Vast support for grassroots economics group

A professional association for economists working outside mainstream economic thought attracted more than 3,500 members within a week of being launched.

Membership of the World Economics Association (WEA) has now exceeded 6,000, making it one of the largest such groups in the field.

Embarrassment felt within the profession during the global financial collapse is one of the primary reasons behind the launch of the group. While some economists have said that the financial crisis of 2008 could not have been foreseen, WEA believes that this is not the case.

Ann Pettifor, a founding member of the association, anticipated the financial collapse in 2006 in her book, The Coming First World Debt Crisis. Other economists had seen the signs and warned of the impending turmoil but had difficulty publishing their findings in leading journals, the association has stated.
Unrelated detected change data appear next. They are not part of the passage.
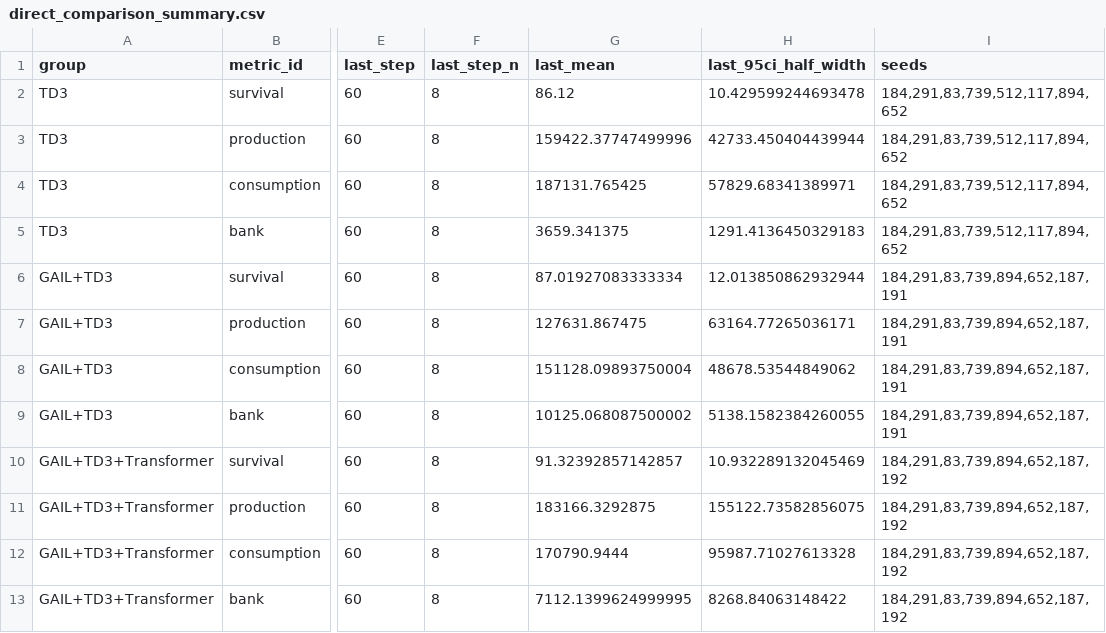
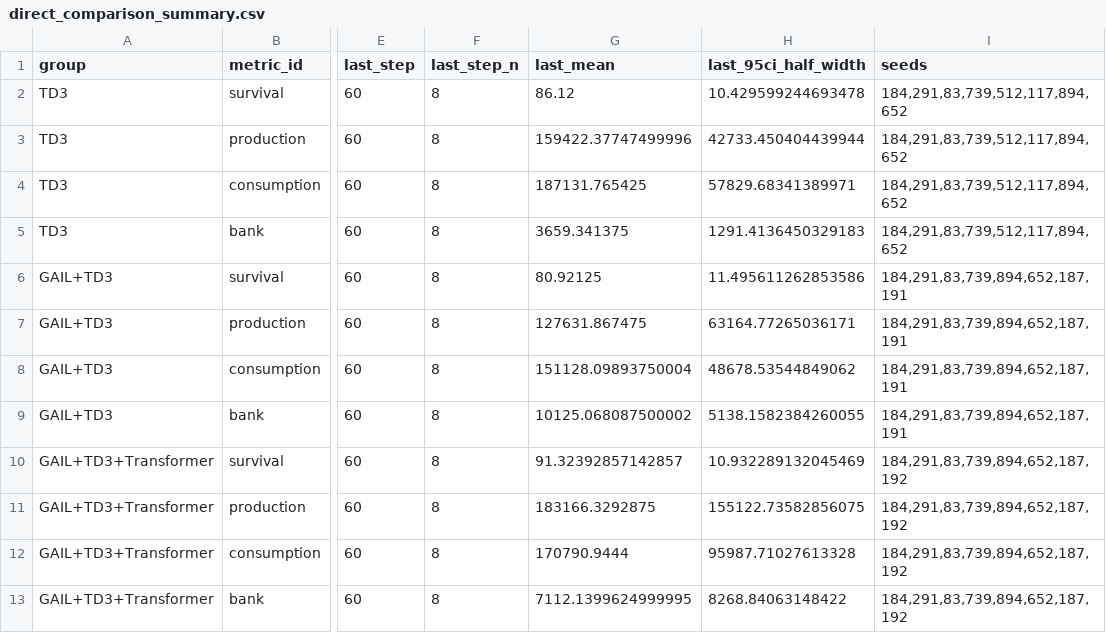
Before and after one commit to YJSPEAKING/economic_system, a CSV file: real_System_remake/analysis_plots/paper_algorithm_comparisons_matplotlib/direct_comparison_summary.csv, drawn as a sheet; only a part is shown, gaps mark what is left out; the diff names each change by its address in the sheet, - before the commit and + after, or states it on an @@ line.

Commit message:
online GAIL+TD3 v1.23, paper income curves and standard 100-episode survival average

```diff
--- a/real_System_remake/analysis_plots/paper_algorithm_comparisons_matplotlib/direct_comparison_summary.csv
+++ b/real_System_remake/analysis_plots/paper_algorithm_comparisons_matplotlib/direct_comparison_summary.csv
-G6 (last_mean): 87.01927083333334
+G6 (last_mean): 80.92125
-H6 (last_95ci_half_width): 12.013850862932944
+H6 (last_95ci_half_width): 11.495611262853586
```
Also changed, not shown: 31 other files.
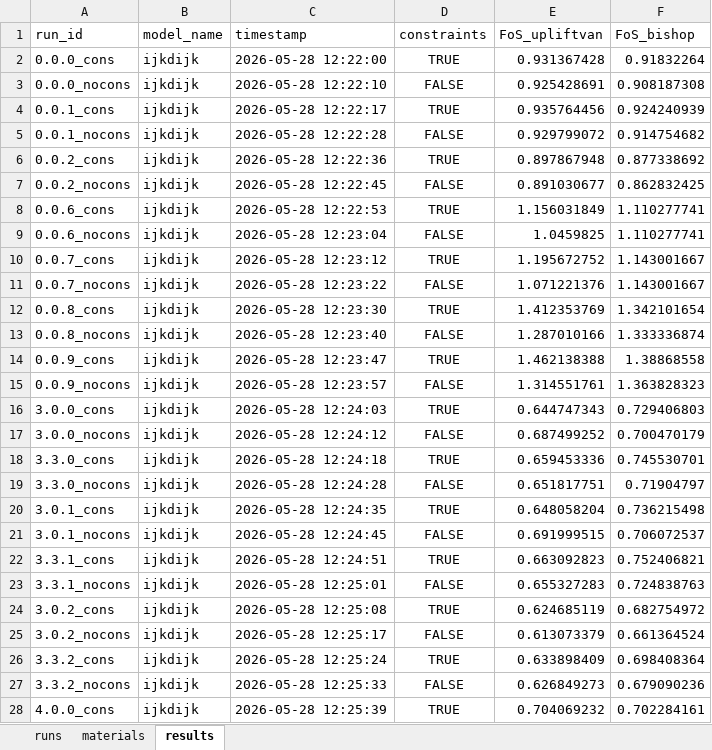
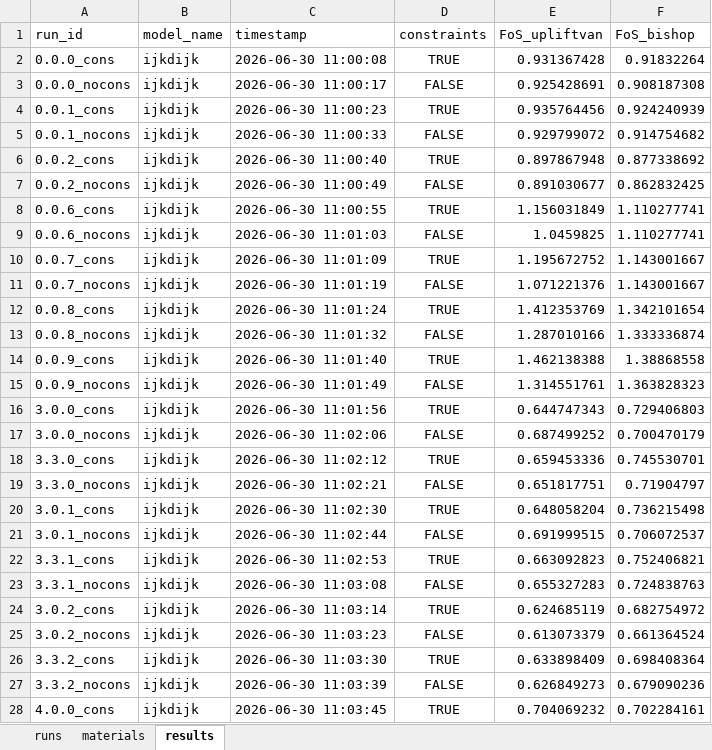
Before and after one commit to RESETDeltares/y5-2e_backanalysis, an Excel workbook: baseline_models/ijkdijk_runs.xlsx, sheet results, drawn as a sheet; only a part is shown; values as stored, in another font and other column widths than the file's, no borders; the diff covers the shown part only; the diff names each change by its address in the sheet, - before the commit and + after, or states it on an @@ line.

```diff
--- a/baseline_models/ijkdijk_runs.xlsx (sheet results)
+++ b/baseline_models/ijkdijk_runs.xlsx (sheet results)
-C2 (timestamp): 2026-05-28 12:22:00
+C2 (timestamp): 2026-06-30 11:00:08
-C3 (timestamp): 2026-05-28 12:22:10
+C3 (timestamp): 2026-06-30 11:00:17
-C4 (timestamp): 2026-05-28 12:22:17
+C4 (timestamp): 2026-06-30 11:00:23
-C5 (timestamp): 2026-05-28 12:22:28
+C5 (timestamp): 2026-06-30 11:00:33
-C6 (timestamp): 2026-05-28 12:22:36
+C6 (timestamp): 2026-06-30 11:00:40
-C7 (timestamp): 2026-05-28 12:22:45
+C7 (timestamp): 2026-06-30 11:00:49
-C8 (timestamp): 2026-05-28 12:22:53
+C8 (timestamp): 2026-06-30 11:00:55
-C9 (timestamp): 2026-05-28 12:23:04
+C9 (timestamp): 2026-06-30 11:01:03
-C10 (timestamp): 2026-05-28 12:23:12
+C10 (timestamp): 2026-06-30 11:01:09
-C11 (timestamp): 2026-05-28 12:23:22
+C11 (timestamp): 2026-06-30 11:01:19
-C12 (timestamp): 2026-05-28 12:23:30
+C12 (timestamp): 2026-06-30 11:01:24
-C13 (timestamp): 2026-05-28 12:23:40
+C13 (timestamp): 2026-06-30 11:01:32
-C14 (timestamp): 2026-05-28 12:23:47
+C14 (timestamp): 2026-06-30 11:01:40
-C15 (timestamp): 2026-05-28 12:23:57
+C15 (timestamp): 2026-06-30 11:01:49
-C16 (timestamp): 2026-05-28 12:24:03
+C16 (timestamp): 2026-06-30 11:01:56
-C17 (timestamp): 2026-05-28 12:24:12
+C17 (timestamp): 2026-06-30 11:02:06
-C18 (timestamp): 2026-05-28 12:24:18
+C18 (timestamp): 2026-06-30 11:02:12
-C19 (timestamp): 2026-05-28 12:24:28
+C19 (timestamp): 2026-06-30 11:02:21
-C20 (timestamp): 2026-05-28 12:24:35
+C20 (timestamp): 2026-06-30 11:02:30
-C21 (timestamp): 2026-05-28 12:24:45
+C21 (timestamp): 2026-06-30 11:02:44
-C22 (timestamp): 2026-05-28 12:24:51
+C22 (timestamp): 2026-06-30 11:02:53
-C23 (timestamp): 2026-05-28 12:25:01
+C23 (timestamp): 2026-06-30 11:03:08
-C24 (timestamp): 2026-05-28 12:25:08
+C24 (timestamp): 2026-06-30 11:03:14
-C25 (timestamp): 2026-05-28 12:25:17
+C25 (timestamp): 2026-06-30 11:03:23
-C26 (timestamp): 2026-05-28 12:25:24
+C26 (timestamp): 2026-06-30 11:03:30
-C27 (timestamp): 2026-05-28 12:25:33
+C27 (timestamp): 2026-06-30 11:03:39
-C28 (timestamp): 2026-05-28 12:25:39
+C28 (timestamp): 2026-06-30 11:03:45
```
Also changed, not shown: 56 added rows and 111 edited cells elsewhere in this sheet, sheet materials, sheet runs, baseline_models/bergambacht_v2_runs.xlsx, baseline_models/eemdijk_runs.xlsx, 3 other files.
In order to give voice to such economists, WEA will run online conferences and produce two publications: the World Economic Journal, and Economic Thought, which will focus on the history, methodology and philosophy of economics. The Real World Economics Review, an existing online journal, will continue under the umbrella of WEA and deal with current policy issues.

Edward Fullbrook, WEA’s lead organiser and editor of Real World Economics Review, said: “The financial crisis has exposed how limited the understanding of mainstream economists is, in terms of what is going on in the real economy.”

The American Economic Association (AEA) is currently the main global economic association. “Although half its members are from outside the US, the AEA has a very strong national focus and does not serve the economic community in other regions and continents very well,” said Fullbrook, adding: “The same is true for the established journals.” With enlightened economists such Herman Daly, author of Ecological Economics, also among its founding members, the WEA hopes to increase the relevance, breadth and depth of economic thought, so that in the future the economics profession will be better equipped to serve humankind.

The association, which is registered as a community interest company in the UK, promises to be an international and inclusive body. “A great many economists all over the world have been waiting for a more inclusive association, which will give voice to an enthusiastic professional membership and cannot be ignored,” said Fullbrook.

Membership is free and also open to non-economists.

“The public should be interested simply because of the enormous impact economics has via policy,” said Fullbrook. Referring to the financial crisis he added: “Those policies were wrong, but didn’t have to be. There were ideas and analysis that could have helped, but which were ignored. That cost jobs and loss of wealth. We want to help make sure that doesn’t happen again.”